This is what you call proof. I developed the MCS Golf Swing model to produce the optimal mechanics according to how are bodies are designed to move, and I said that if one followed the principles, they should get optimal ball-striking and results.

Now, I’m properly positive on both Attack Angle and Club Path, swinging freely and unconsciously:


So, looking at the data above, you see:

  • A positive Attack Angle of 4.7 degrees when anything around 4 degrees is the optimal (TXG  Golf technician Chris informed me of this when I was at their facility last May),
  • I now had a positive or in-out path of 0.6 degrees, which gives you great latitude to shape shots being so close to neutral but still in-to-out,
  • I got with that a back spin rate of 2131 RPM when low 2,000s is the goal and
  • With a club speed of less than 120 mph, I produced a drive that carried 309 yards and finished at roughly 330 yards.

Now, imagine I had the latest equipment and balls custom-fitted to my swing, as available to the PGA Tour players, and had fairways to drive on that ran downhill with a Stimp of 10 to give 50 yards of run, and imagine I could practice regularly to get a better Smash than 1.43 through improved impact so that I had my usual 175-180 mph ball speed when I’m in practice – up to the high 180s when I get good work in… how long would that 330 yard drive be then?!?

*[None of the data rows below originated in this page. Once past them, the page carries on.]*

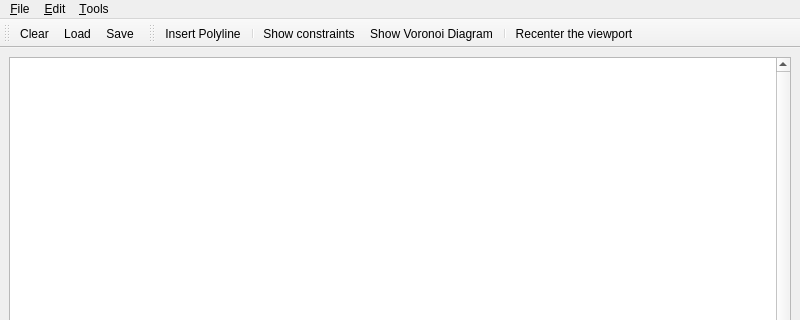
Before: the Qt Designer form GraphicsView/demo/Segment_Delaunay_graph_2/Segment_voronoi_2.ui in CGAL/cgal, drawn with Qt 5; both pictures show x 0 to 800 and y 0 to 320 of the 800 by 600 pixel window.
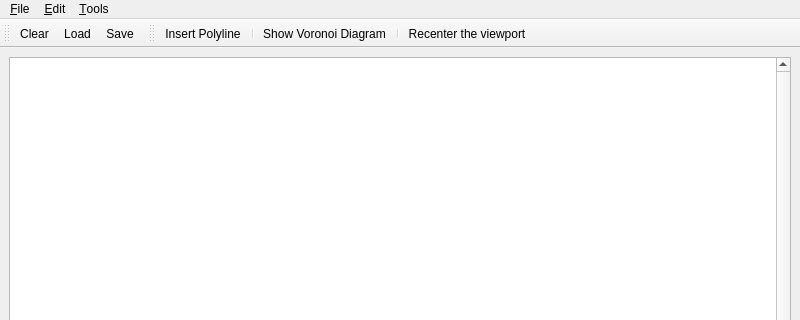
After: the same form once the commit is applied. Icons and pictures are not drawn.

Patch:
```diff
--- a/GraphicsView/demo/Segment_Delaunay_graph_2/Segment_voronoi_2.ui
+++ b/GraphicsView/demo/Segment_Delaunay_graph_2/Segment_voronoi_2.ui
@@ -62,12 +62,11 @@
    <attribute name="toolBarBreak" >
     <bool>false</bool>
    </attribute>
-   <addaction name="actionInsertPolyline" />
-   <addaction name="separator" />
-   <addaction name="actionShowConstraints" />
-   <addaction name="actionShowVoronoi" />
-   <addaction name="separator" />
-   <addaction name="actionRecenter" />
+   <addaction name="actionInsertPolyline"/>
+   <addaction name="separator"/>
+   <addaction name="actionShowVoronoi"/>
+   <addaction name="separator"/>
+   <addaction name="actionRecenter"/>
   </widget>
   <widget class="QMenuBar" name="menubar" >
    <property name="geometry" >
```
Left out of the diff: 213 changed lines with no effect on the pictures.
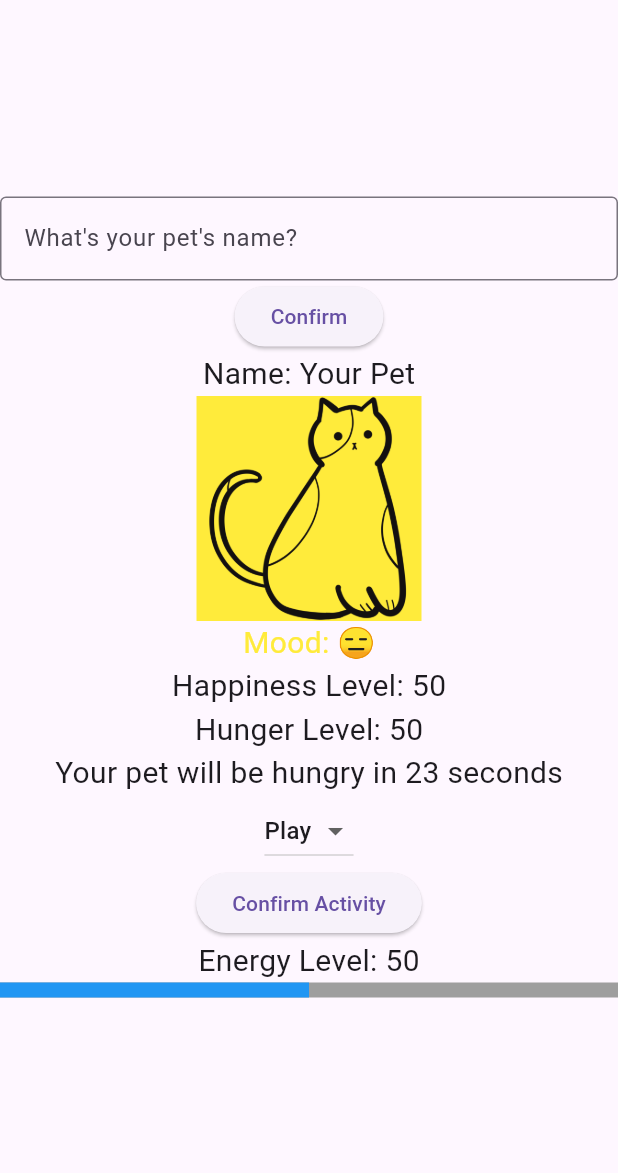
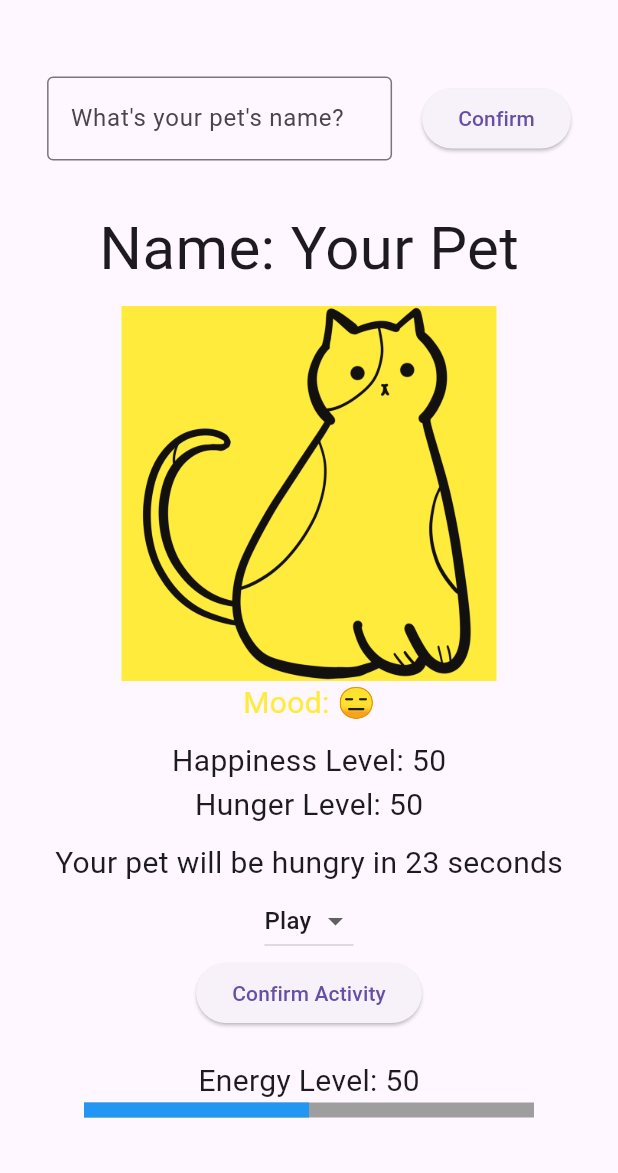
Before and after one commit to Ruhisawant/Digital_Pet_App, a Flutter app: the screen it shows after launch, on a phone screen of 412 x 824 dp, the part 63-1236 px from its top. Run offline on Flutter 3.47's test engine with Material 3 defaults, Android fonts, the phone set to English and light mode, and no system bars.

Commit message:
Improved UI

```diff
--- a/lib/main.dart
+++ b/lib/main.dart
@@ -121,13 +121,22 @@ class _DigitalPetAppState extends State<DigitalPetApp> {
         child: Column(
           mainAxisAlignment: MainAxisAlignment.center,
           children: <Widget>[
-            TextField(
+            Row(
+              mainAxisAlignment: MainAxisAlignment.center,
+              children: [
+                SizedBox(
+                  width: 230,
+                  child: TextField(
                     controller: _controller,
+                    textAlign: TextAlign.center,
                     decoration: const InputDecoration(
-                labelText: 'What\'s your pet\'s name?',
+                      labelText: "What's your pet's name?",
                       border: OutlineInputBorder(),
                     ),
                   ),
+                ),
+
+                const SizedBox(width: 20),
                 ElevatedButton(
                   onPressed: () {
                     setState(() {
@@ -136,21 +145,29 @@ class _DigitalPetAppState extends State<DigitalPetApp> {
                   },
                   child: const Text('Confirm'),
                 ),
-            Text('Name: $petName', style: const TextStyle(fontSize: 20.0)),
+              ],
+            ),
+
+            const SizedBox(height: 30),
+            Text('Name: $petName', style: const TextStyle(fontSize: 40.0)),
+
+            const SizedBox(height: 10),
             Container(
-              width: 150,
-              height: 150,
+              width: 250,
+              height: 250,
               color: petColor(),
               child: Image.asset('assets/images/cat.png', fit: BoxFit.cover),
             ),
-            Text('Mood: ${petMood()}',
-                style: TextStyle(fontSize: 20.0, color: petColor())),
-            Text('Happiness Level: $happinessLevel',
-                style: const TextStyle(fontSize: 20.0)),
-            Text('Hunger Level: $hungerLevel',
-                style: const TextStyle(fontSize: 20.0)),
-            Text('Your pet will be hungry in $_seconds seconds',
-                style: const TextStyle(fontSize: 20.0)),
+
+            Text('Mood: ${petMood()}', style: TextStyle(fontSize: 20.0, color: petColor())),
+
+            const SizedBox(height: 10),
+            Text('Happiness Level: $happinessLevel', style: const TextStyle(fontSize: 20.0)),
+            Text('Hunger Level: $hungerLevel', style: const TextStyle(fontSize: 20.0)),
+
+            const SizedBox(height: 10),
+            Text('Your pet will be hungry in $_seconds seconds', style: const TextStyle(fontSize: 20.0)),
+
             DropdownButton<String>(
               value: _selectedActivity,
               items: ['Play', 'Feed'].map((String value) {
@@ -165,17 +182,22 @@ class _DigitalPetAppState extends State<DigitalPetApp> {
                 });
               },
             ),
+
             ElevatedButton(
               onPressed: _performActivity,
               child: const Text('Confirm Activity'),
             ),
+            const SizedBox(height: 20),
             Text('Energy Level: $_energyLevel',
                 style: const TextStyle(fontSize: 20.0)),
-            LinearProgressIndicator(
+            SizedBox(
+              width: 300,
+              child: LinearProgressIndicator(
                 value: _energyLevel / 100.0,
                 minHeight: 10.0,
                 backgroundColor: Colors.grey,
                 valueColor: const AlwaysStoppedAnimation<Color>(Colors.blue),
+              ),
             ),
           ],
         ),
```
Lines whose indentation alone changed are shown as unchanged.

And I’ll repeat – from a 48 year old guy who doesn’t work out and just researches and analyzes the swing?

So, everything I have laid out in the “E = MCS” swing video isn’t just logical – the above data is the proof of the model and how it functions.

While it is a basic blueprint to building that swing – there’s a reason I call it the simplest golf swing model ever-  I am providing the proof now, having caught up with my own swing to the model itself, and will be expanding on why it works the way it does, in the next video “MCS – Project 2018.”

It’s all there in the numbers – if you want optimal ball-striking in your golf swing, you want a mechanically-correct action that maximizes performance while reducing the risk of injury, and you want to get the most power and speed and consistency in your swing – MCS is your best bet.

But then, anyone who’s been following my blogging over the years and who has swung this way already knows that!


Back Pain or Back Injury Swinging a Golf Club?

Lacking Power, Speed, Distance and or Consistency? 

Need A Swing That Is More Easily Maintained?


If You Answered “Yes” To Any Of The Above Questions, The Answer Is In The Formula For The Golf Swing:

“E = MCS” The Swing Video

 

Advertisements

2 thoughts on “How The Launch Monitor Proves MCS Model Correct

  1. Idabedda

    48 means you have two years to get it down. I think you give the senior tour a good run and let the secret that is MCS get out! Thanx for MCS, I now can play good golf for the rest of my life!

    1. D Watts Post author

      Very welcome, Idabedda, and thanks for the compliments! I don’t kid myself that I anywhere near close to thinking about playing senior golf – that would take practice and preparation on a level approaching my most intensive years of research. A fun thought though – who know what happens in the future? 😉

Comments are closed.